■ What you have to do
Copy each line below that has "button".

-- Data shown follows --

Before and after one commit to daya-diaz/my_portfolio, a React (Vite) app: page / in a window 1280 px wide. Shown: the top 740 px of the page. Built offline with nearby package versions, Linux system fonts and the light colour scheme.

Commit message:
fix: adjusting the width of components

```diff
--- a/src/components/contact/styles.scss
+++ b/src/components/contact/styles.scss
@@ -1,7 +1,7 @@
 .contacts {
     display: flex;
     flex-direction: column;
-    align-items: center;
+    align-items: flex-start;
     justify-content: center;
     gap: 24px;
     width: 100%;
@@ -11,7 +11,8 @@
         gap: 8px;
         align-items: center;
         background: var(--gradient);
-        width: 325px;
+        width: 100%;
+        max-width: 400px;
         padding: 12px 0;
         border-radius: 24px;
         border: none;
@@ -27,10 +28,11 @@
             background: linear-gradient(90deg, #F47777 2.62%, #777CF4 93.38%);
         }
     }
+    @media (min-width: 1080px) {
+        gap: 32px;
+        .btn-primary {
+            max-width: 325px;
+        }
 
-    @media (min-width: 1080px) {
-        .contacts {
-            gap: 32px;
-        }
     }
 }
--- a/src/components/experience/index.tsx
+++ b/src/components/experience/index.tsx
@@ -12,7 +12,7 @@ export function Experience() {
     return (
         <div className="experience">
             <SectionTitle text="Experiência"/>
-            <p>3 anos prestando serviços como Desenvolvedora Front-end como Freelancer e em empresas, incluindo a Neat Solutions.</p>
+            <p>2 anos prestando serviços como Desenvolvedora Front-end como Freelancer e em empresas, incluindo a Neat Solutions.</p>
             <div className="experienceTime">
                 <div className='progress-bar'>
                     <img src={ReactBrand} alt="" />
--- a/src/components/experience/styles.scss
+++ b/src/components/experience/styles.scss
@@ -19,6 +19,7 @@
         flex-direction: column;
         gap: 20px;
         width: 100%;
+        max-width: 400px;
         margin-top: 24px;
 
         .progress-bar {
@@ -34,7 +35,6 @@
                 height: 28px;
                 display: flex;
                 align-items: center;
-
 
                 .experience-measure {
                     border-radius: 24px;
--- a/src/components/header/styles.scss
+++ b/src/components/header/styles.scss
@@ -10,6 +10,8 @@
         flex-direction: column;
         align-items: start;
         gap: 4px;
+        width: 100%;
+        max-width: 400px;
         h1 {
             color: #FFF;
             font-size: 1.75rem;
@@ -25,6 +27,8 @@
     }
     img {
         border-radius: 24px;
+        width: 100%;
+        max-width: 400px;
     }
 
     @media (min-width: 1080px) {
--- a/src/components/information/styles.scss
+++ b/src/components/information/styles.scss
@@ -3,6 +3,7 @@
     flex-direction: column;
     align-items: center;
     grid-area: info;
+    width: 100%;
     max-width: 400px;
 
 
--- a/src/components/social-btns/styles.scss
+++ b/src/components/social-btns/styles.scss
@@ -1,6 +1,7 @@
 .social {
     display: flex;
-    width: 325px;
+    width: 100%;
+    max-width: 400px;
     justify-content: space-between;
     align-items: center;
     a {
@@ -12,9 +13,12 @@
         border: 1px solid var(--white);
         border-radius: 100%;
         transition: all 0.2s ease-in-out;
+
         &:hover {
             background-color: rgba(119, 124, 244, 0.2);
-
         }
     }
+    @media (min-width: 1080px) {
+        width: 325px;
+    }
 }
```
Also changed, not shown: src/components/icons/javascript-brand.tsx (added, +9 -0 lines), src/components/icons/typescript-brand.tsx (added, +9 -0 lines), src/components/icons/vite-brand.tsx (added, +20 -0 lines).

-- Data shown concluded --
-- Data shown follows --

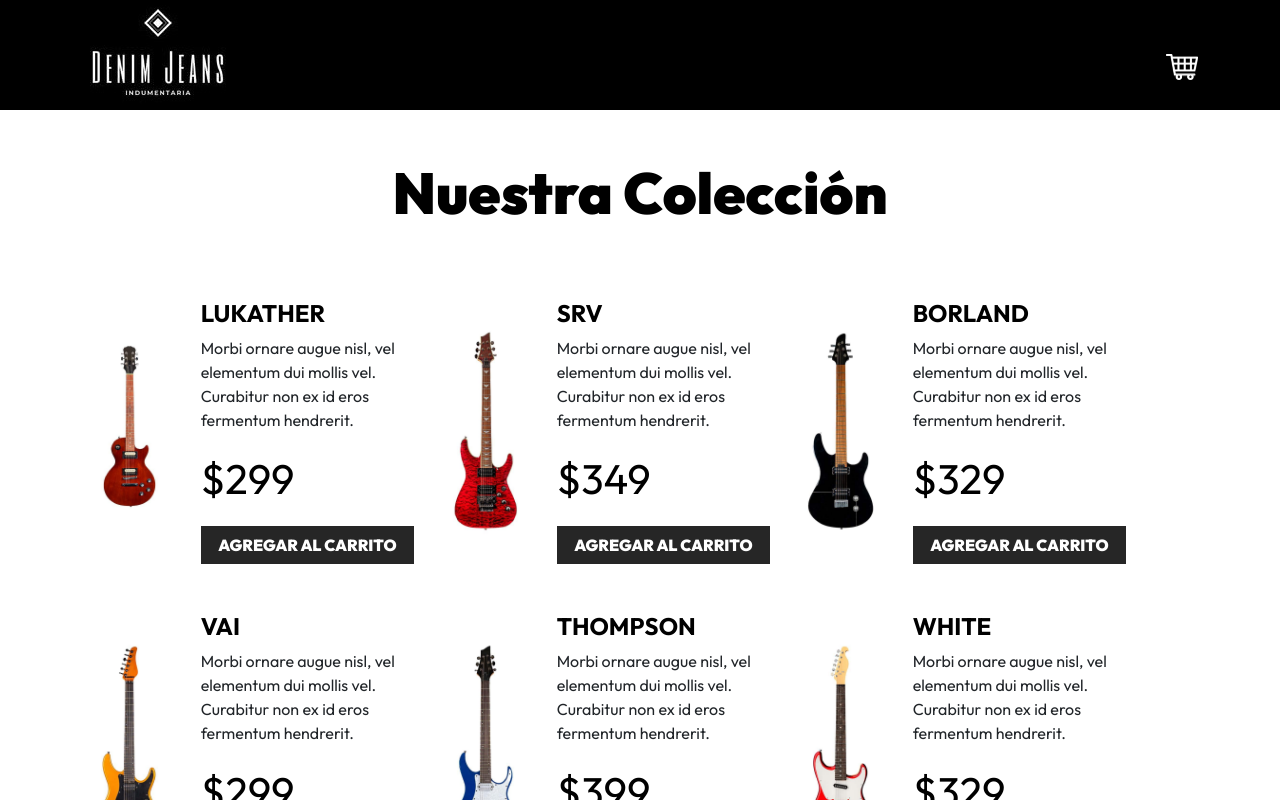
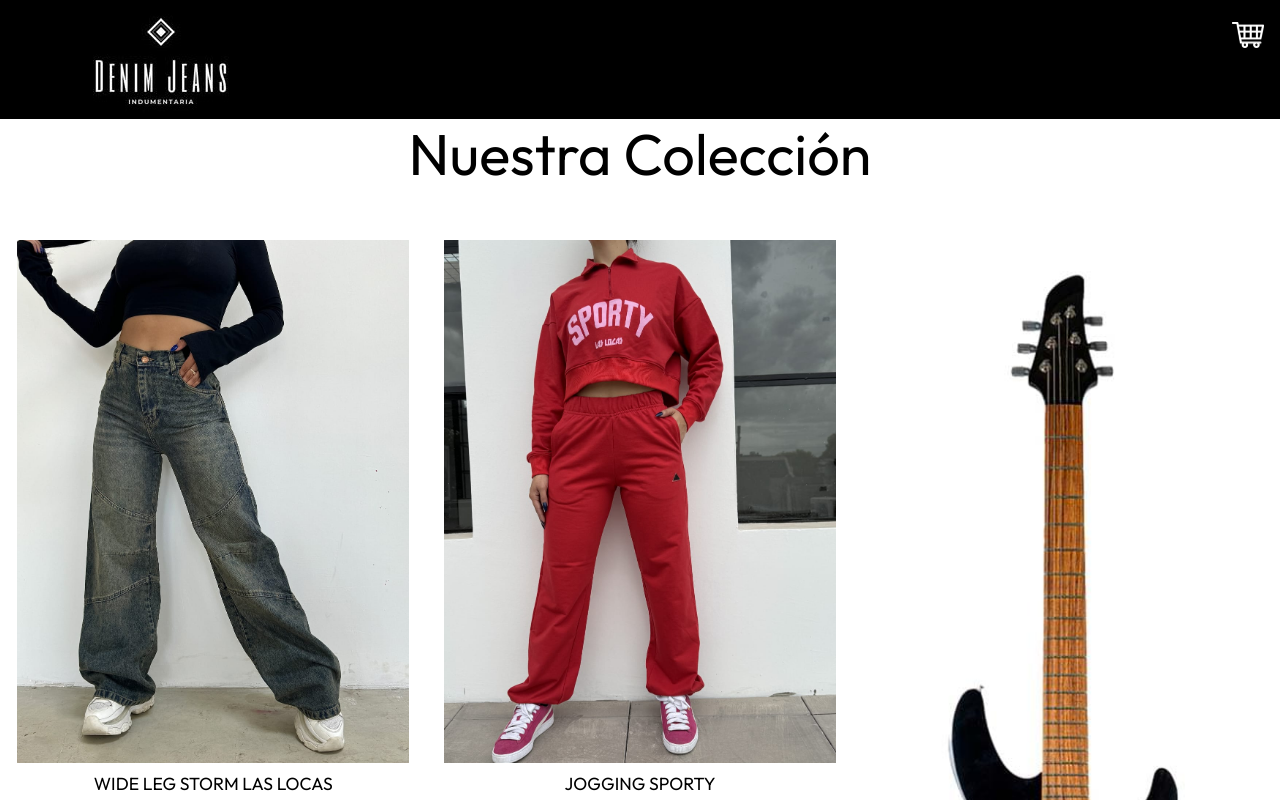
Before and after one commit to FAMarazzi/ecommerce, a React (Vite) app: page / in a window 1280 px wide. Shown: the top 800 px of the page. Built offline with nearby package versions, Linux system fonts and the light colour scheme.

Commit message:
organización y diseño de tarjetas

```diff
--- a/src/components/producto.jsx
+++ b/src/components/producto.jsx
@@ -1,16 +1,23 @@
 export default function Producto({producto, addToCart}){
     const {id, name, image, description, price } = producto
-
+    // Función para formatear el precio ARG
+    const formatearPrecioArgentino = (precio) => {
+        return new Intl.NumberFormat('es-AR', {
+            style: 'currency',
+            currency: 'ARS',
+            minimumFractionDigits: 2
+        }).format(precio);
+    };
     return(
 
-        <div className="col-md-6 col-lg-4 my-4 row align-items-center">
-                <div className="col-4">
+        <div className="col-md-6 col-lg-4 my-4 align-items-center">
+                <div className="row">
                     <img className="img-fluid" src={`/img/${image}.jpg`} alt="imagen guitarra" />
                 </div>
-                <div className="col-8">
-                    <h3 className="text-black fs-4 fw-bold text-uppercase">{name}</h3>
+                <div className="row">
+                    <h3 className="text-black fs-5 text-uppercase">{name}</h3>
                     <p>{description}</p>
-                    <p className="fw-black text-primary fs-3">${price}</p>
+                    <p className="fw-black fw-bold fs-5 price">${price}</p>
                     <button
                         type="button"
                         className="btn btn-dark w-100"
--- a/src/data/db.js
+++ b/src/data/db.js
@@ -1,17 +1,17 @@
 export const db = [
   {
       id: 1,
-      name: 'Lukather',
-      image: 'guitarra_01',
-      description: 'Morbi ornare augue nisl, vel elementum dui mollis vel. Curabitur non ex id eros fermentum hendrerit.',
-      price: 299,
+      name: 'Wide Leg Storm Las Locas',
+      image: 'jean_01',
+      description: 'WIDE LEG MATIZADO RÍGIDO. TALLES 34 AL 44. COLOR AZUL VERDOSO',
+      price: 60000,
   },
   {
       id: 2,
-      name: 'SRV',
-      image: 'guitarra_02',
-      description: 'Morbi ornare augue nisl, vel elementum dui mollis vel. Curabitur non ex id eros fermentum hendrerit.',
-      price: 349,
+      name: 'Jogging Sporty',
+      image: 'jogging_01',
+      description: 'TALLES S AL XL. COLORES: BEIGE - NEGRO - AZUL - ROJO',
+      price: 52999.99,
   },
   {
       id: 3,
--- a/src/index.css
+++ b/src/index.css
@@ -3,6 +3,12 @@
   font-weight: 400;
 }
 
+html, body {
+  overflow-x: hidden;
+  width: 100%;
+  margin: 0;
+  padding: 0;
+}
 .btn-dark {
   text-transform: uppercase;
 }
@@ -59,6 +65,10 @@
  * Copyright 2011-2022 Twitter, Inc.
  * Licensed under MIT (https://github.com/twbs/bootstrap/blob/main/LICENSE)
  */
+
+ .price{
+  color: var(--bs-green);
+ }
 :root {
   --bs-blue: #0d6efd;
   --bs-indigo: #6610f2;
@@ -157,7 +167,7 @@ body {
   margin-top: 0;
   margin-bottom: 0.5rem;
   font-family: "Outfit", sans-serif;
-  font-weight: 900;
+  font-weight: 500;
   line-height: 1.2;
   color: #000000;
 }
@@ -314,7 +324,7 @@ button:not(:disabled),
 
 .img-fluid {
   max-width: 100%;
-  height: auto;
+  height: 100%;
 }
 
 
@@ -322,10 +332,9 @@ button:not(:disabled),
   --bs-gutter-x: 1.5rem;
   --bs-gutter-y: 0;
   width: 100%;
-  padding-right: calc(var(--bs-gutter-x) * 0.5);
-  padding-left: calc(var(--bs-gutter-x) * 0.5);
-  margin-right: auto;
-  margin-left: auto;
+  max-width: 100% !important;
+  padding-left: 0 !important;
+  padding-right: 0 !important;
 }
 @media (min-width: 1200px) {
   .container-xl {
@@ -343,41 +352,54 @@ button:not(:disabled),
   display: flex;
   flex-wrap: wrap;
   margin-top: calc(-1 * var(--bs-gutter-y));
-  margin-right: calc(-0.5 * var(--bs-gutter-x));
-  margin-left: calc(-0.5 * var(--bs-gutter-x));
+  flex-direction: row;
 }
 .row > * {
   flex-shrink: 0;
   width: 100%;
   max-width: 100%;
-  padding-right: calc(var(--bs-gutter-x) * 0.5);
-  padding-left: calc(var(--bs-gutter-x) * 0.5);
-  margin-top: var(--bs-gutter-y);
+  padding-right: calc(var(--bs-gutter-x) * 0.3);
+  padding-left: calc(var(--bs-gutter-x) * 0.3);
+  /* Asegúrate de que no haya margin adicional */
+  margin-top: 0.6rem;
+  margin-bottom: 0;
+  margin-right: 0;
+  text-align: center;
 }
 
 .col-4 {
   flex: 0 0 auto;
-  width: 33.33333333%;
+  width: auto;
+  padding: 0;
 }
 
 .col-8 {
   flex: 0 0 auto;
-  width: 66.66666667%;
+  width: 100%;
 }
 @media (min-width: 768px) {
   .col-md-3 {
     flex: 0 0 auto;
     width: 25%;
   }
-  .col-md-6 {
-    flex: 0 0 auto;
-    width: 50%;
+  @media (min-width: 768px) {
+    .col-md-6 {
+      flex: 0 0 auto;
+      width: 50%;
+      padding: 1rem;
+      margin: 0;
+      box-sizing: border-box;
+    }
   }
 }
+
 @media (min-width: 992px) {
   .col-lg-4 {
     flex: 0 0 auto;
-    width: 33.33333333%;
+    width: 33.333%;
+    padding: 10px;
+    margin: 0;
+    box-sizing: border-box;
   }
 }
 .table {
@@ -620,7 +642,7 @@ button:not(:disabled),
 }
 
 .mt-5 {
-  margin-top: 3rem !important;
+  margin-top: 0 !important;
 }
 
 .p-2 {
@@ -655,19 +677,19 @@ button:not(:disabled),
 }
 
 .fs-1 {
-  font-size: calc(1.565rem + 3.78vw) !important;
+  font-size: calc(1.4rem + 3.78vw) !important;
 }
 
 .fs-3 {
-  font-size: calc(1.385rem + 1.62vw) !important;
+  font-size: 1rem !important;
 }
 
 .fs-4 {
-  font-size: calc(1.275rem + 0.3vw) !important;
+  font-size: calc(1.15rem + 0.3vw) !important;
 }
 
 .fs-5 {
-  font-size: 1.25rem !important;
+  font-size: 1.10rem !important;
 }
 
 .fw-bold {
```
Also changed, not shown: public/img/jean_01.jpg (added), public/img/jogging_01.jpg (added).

-- Data shown concluded --
-- Data shown follows --

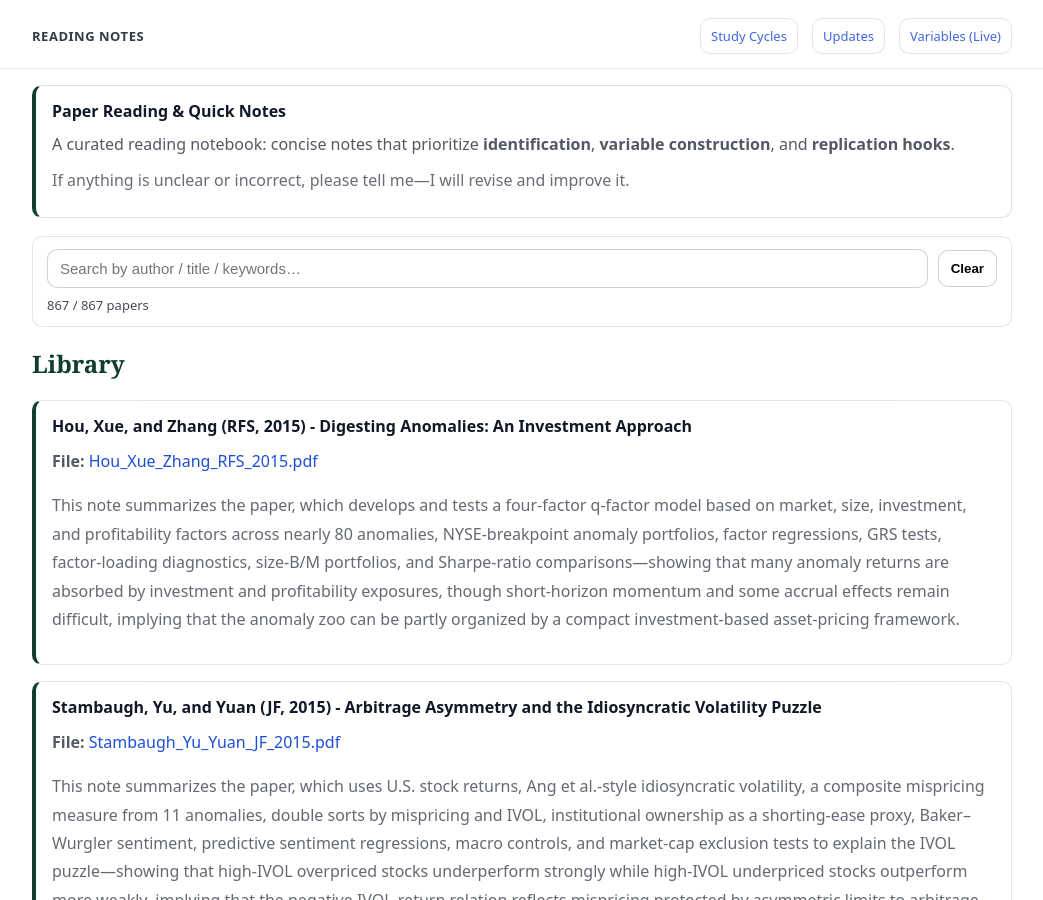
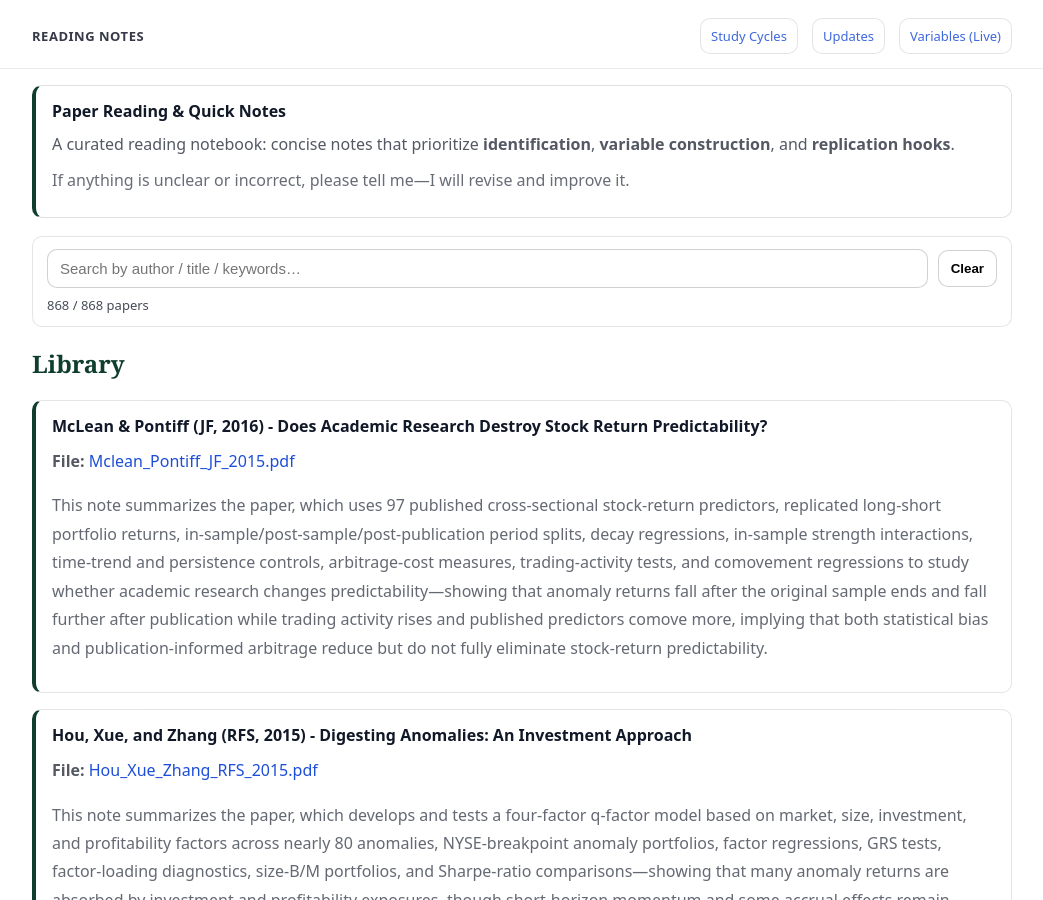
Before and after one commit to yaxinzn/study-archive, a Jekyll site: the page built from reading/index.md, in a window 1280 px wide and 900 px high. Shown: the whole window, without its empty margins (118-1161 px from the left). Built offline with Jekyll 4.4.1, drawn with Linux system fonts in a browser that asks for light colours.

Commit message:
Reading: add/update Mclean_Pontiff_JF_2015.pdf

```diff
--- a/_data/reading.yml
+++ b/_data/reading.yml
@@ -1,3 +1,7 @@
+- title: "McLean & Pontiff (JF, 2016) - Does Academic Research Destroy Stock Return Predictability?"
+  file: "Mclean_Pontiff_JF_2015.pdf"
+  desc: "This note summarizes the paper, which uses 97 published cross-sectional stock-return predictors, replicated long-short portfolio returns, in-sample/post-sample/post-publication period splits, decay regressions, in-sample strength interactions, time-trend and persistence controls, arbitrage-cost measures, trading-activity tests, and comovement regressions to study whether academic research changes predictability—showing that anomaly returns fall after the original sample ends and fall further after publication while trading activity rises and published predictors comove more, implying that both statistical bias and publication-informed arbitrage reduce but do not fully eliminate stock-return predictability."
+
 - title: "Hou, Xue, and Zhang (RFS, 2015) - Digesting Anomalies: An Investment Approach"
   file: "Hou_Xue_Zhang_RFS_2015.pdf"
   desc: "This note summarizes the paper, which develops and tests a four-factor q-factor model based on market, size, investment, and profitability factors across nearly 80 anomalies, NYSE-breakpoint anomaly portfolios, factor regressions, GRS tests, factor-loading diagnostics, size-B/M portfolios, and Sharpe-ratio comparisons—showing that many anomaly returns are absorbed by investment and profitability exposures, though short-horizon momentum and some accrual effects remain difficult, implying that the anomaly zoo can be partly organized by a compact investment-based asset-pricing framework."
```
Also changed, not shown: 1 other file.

-- Data shown concluded --

■ Completed task
                     <button
                         type="button"
@@ -314,7 +324,7 @@ button:not(:disabled),
@@ -322,10 +332,9 @@ button:not(:disabled),
@@ -343,41 +352,54 @@ button:not(:disabled),
@@ -620,7 +642,7 @@ button:not(:disabled),
@@ -655,19 +677,19 @@ button:not(:disabled),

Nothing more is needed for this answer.